Can the Black Diamond Speed 22 make the grade as the ultimate fast and light alpine pack?
When I saw the adverts for the BD Speed 22 I was very keen to get a sample for review, it looked like just the sort of lightweight pack I like for Alpine and Scottish winter climbing. First up this is a small sac at 22 litres, this is about the size of the mountain marathon packs I started racing with in the 80s and smaller than the original KIMM sac. As someone who frequently gets given grief for climbing with small ‘shopping bag’ rucksacks I’ve grown quite familiar with the benefits and drawbacks of a small sac and learned to adapt my kit and packing accordingly. For me the benefits far outweigh the drawbacks, being small of stature anything that reduces extra weight on a climb is a big bonus. If you think of most winter/alpine climbs you have to schlep into the route/bivi/hut and then climb carrying your kit and a lot of that kit you carry in is going to be worn or used once you start climbing (crampons, axes, rope, harness, rack, helmet, shell jacket etc). Will it all fit? Well the photo below shows kit for a typical glacier approach and snow plod, dangerous walk;-), including bivi. Everything fitted comfortably (apart from the boots obviously) there was even room to stuff in a fleece when the approach warmed up.
Once on route the sac only needs to hold spare cloths (typically belay jacket), spare gloves, water, food, first aid kit, headtorch and perhaps bivi kit (pad, stove, food, sleeping and bivi bag). With modern kit it is amazing how small everything packs down.
So how does the BD Speed 22 cope with this scenario? Well design-wise it has several excellent features. Modern ice tool slots allow you to securely carry any type of tool easily from a classic piolet to my more normal Nomics, although I am less taken with the included velcro straps for the tool shafts, as they can freeze up, it is easy to replace them with bungee or just use the upper load compression strap as in the photo above. A simple but very effective double crampon strap with a reinforced panel behind it on the front allows crampons to be carried externally freeing up space inside and facilitating quick stowing/unpacking of crampons en route or at the beginning or end of the day. A well designed floating lid that uses two straps and a velcro strip on the lid ‘neck’ allows you to overpack for the approach (stuff a bit more food in for the hut/bivi etc) and still stash a rope securely under the lid (rope strap included). Once you reach your route the sac can compressed down so you barely notice it.
The construction of the BD Speed 22 is top notch and given the lightweight nature of the materials has proven durable so far, helped by its ‘underwelded’ seamless construction that is reinforced only in critical zones to keep it is light as possible and minimise seams that might blow out or get abraded. I’ll have a better idea of long term durability after a season of Scottish winter but things look good so far. There are a number of neat design touches; I’ve mentioned the extending lid, crampon carry straps and ‘pick pocket’ tool holders already but almost all the straps can be removed with a very simple webbing ‘larksfoot’ style attachment which also makes them easily repairable or replaceable. I’m not a big fan of waist straps so I removed just that but you could if you wished strip the lid, lid strap, waist belt, compression straps, crampon straps and remove the foam back panel for an ultralight leaders pack. Even in standard form the sac weighs in at a mere 536g, stripped it dips even lower.

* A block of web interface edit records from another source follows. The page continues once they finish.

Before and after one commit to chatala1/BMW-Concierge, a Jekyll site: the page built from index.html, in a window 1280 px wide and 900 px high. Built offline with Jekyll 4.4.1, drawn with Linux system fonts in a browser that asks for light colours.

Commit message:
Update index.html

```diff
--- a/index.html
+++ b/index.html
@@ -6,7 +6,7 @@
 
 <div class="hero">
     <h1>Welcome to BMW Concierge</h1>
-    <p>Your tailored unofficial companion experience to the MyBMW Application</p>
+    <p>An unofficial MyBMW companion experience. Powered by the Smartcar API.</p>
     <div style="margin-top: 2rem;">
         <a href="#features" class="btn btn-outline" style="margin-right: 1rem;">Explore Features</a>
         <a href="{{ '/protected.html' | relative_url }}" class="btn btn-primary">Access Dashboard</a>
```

In use the BD Speed 22 proved to be perfectly comfortable both on multi pitch rock routes and on more traditional alpine days. A suitably large enough haul loop made clipping it to belays a cinch and the sensibly sized lid held spare gloves, headtorch, sun glasses, a bit of food and a compact camera easily. There is also a zippered under-lid pocket with a key clip for those rarely used items such as car key and wallet. A simple port in the snow skirt allows hydration tube as well as the rope cinch strap to pass through however you decide to configure the lid and there is a velcro tab to support most hydration bladders.

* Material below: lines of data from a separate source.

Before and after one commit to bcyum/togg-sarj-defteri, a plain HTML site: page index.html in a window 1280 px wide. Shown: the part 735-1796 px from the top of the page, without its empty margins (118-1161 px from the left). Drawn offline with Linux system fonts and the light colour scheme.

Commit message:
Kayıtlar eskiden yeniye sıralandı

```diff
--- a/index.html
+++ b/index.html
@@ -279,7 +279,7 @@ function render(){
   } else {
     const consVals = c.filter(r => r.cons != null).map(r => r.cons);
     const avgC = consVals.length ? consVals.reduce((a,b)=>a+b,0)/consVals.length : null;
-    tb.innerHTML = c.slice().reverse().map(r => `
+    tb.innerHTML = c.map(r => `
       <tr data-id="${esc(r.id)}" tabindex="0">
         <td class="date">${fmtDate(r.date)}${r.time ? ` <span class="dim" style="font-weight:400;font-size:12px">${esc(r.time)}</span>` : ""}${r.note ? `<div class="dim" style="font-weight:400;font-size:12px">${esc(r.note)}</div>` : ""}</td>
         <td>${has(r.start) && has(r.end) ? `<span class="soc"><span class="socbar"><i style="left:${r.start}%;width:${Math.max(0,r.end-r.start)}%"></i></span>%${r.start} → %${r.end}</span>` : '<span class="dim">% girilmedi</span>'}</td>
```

Overall the BD Speed 22 is a well thought out minimalist Alpine/winter climbing sac for fast and light enthusiasts. If you tend to pack with a ‘just in case’ mentality or prefer more bulky kit then it may not suit. For myself I love it and apart from the velcro shaft straps (which is easily remedied) can think of little that needs changing. An additional lower compression strap would facilitate easier carrying of a pad on the side (I slipped a minimalist pad inside) but that’s a debatable point. In that un-ending search for the perfect alpine sac the BD Speed 22 has leapt to the top of my list.